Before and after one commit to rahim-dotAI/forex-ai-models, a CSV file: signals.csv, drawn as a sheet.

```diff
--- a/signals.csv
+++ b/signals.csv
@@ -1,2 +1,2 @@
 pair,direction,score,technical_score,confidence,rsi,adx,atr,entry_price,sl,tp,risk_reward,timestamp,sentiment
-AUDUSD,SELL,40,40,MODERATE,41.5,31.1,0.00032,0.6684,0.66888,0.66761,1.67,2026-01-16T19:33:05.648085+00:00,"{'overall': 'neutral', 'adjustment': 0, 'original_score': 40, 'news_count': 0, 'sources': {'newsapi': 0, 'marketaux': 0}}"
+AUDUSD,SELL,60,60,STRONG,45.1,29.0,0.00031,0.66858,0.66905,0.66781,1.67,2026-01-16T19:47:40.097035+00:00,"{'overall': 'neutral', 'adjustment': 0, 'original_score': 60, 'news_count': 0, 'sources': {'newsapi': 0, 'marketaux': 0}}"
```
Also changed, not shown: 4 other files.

* * *

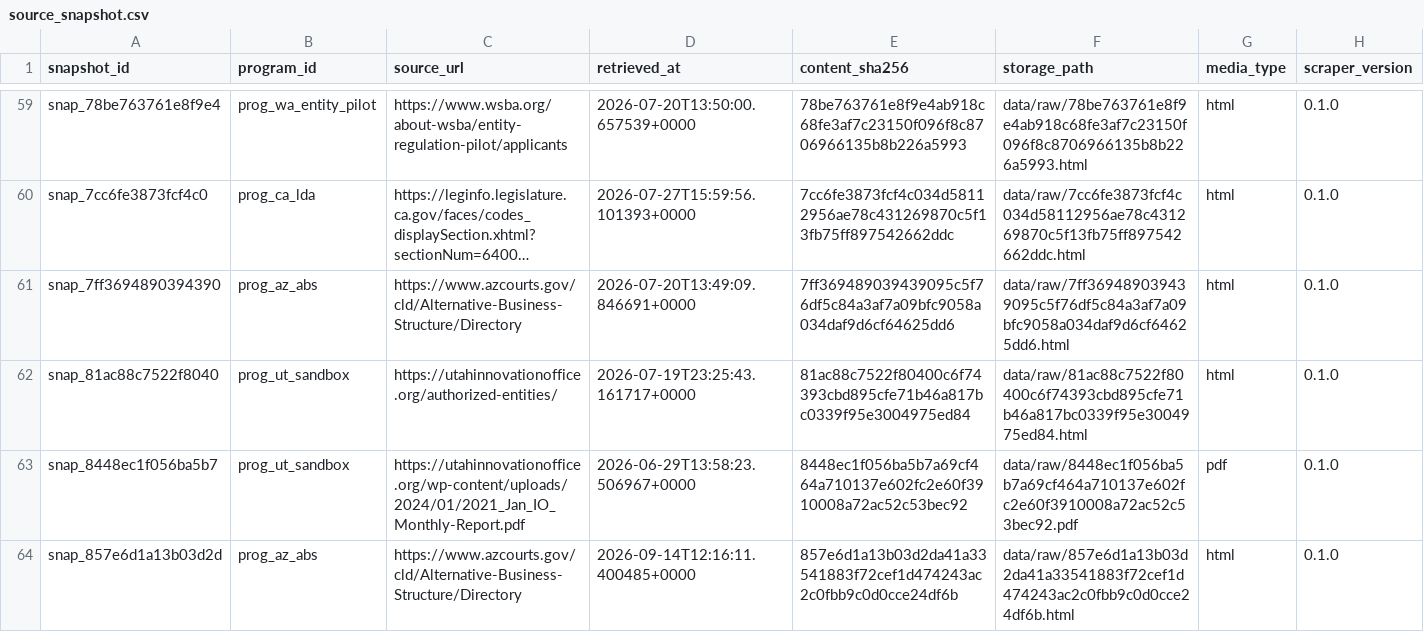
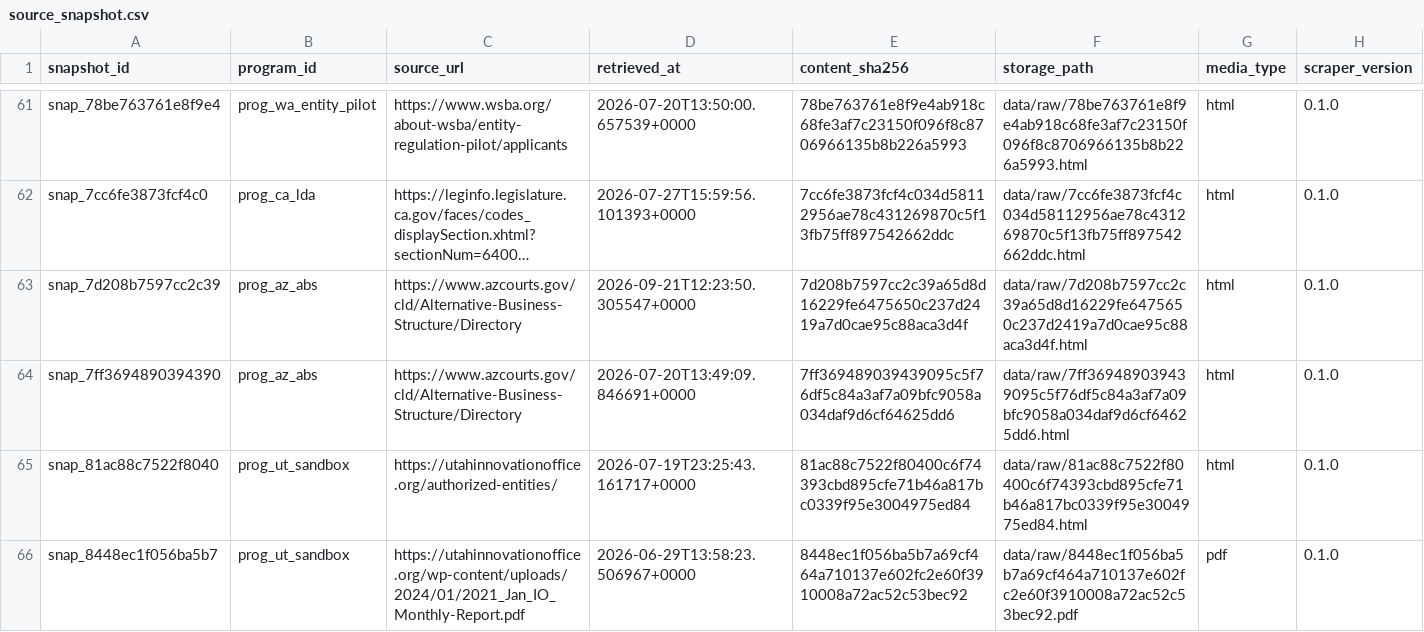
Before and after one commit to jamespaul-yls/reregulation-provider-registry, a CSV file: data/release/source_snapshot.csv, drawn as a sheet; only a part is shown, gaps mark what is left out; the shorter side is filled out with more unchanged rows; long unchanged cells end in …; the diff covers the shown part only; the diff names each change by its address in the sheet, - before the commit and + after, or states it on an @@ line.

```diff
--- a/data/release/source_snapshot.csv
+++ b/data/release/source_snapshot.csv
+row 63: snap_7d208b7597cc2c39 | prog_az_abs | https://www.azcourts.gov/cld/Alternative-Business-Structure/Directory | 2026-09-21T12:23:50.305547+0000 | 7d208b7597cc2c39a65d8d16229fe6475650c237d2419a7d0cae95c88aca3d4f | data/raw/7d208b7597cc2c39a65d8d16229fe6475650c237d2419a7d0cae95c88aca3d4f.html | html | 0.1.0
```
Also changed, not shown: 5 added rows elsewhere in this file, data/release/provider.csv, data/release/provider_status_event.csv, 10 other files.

**What you should do**
Each line in the listing above that includes "signals" is to be copied.

**Result below**
Before and after one commit to rahim-dotAI/forex-ai-models, a CSV file: signals.csv, drawn as a sheet.
--- a/signals.csv
+++ b/signals.csv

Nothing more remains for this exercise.